During the winter dry spell, the alligator burrows into the everglade mud and hibernates. The holes they create fill with water and thus become havens for water animals that the alligator ordinarily prays upon: herons, otters, snakes, red belly turtles and other various fish, amphibians, mammals and birds.

These holes are truly multicultural or multi-species. The animals living together in a harmonious system become a perfect multicultural metaphor. Therefore, the animal imagery we selected and used throughout our designs can all be found coexisting in the alligator burrows.

Medallions: Medallions depicting the variety of plants and animals living in the Everglades and South Florida area, hang from the poles located at the bus stops on the Broward Boulevard Corridor. The medallions serve as identifiers of areas or neighborhoods.

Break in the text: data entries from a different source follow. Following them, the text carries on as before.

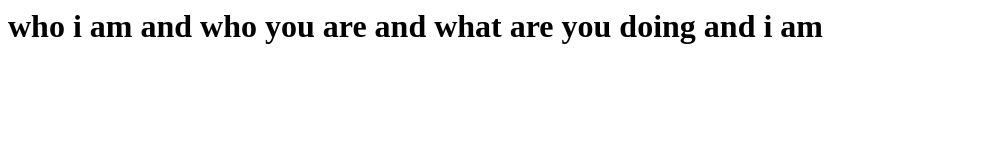
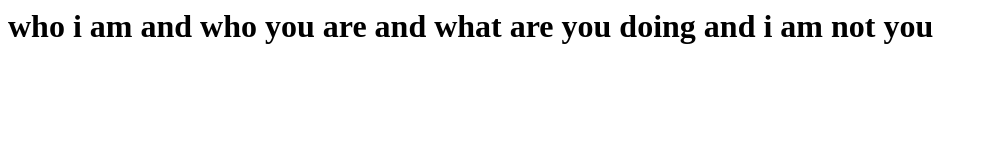
Before and after one commit to Deepak3147/test1, a plain HTML site: page index.html in a window 1280 px wide. Shown: the whole page, without its empty margins (0-987 px from the left). Drawn offline with Linux system fonts and the light colour scheme.

Commit message:
Update index.html

```diff
--- a/index.html
+++ b/index.html
@@ -1 +1 @@
-<h1> who i am and who you are and what are you doing and i am  </h1>
+<h1> who i am and who you are and what are you doing and i am not you </h1>
```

Patterned Pavers: Of all our designs meant to unify the corridor, the patterned sidewalks and crosswalks is the most pronounced. We created designs reminiscent of various natural patterns found throughout the Everglades. The primarily red sidewalks host a yellow and charcoal diamond pattern that extends the length of the corridor. The crosswalks, designed with flowing blue pavers, is reminiscent of the meandering Everglade waterways.

Together, the sidewalk and crosswalks create a strong visual continuity in an otherwise diverse urban streetscape. We wanted to emphasize the need for caution when crossing Broward Boulevard, especially at the school crossing. Therefore, keeping with our Everglades and natural environment theme, we added a stylized snake-paving pattern at the boulevard's major crosswalks.

Tree Grates: Keeping with the natural environment theme, tree grates (designed by Raymond Olivero, a Duane Hanson Allied Artist recipient) are based on solar, lunar and cultural images.

Bus Shelters: Our bus shelters, which are major pedestrian nodes along the corridor, are designed to reference the chickee, a Florida Native American shelter. Along the roof ridge of each shelter sit a pair of stylized stainless steel alligators. Inside the shelter, the ceiling hosts decorative palm patterns while stylized alligator benches provide seating.

Alligator Benches: Finally we designed the Broward Boulevard Alligator Bench to provide seating at each of the boulevard bus stop. Nonetheless, the stylized alligator bench can also be sited elsewhere on the corridor."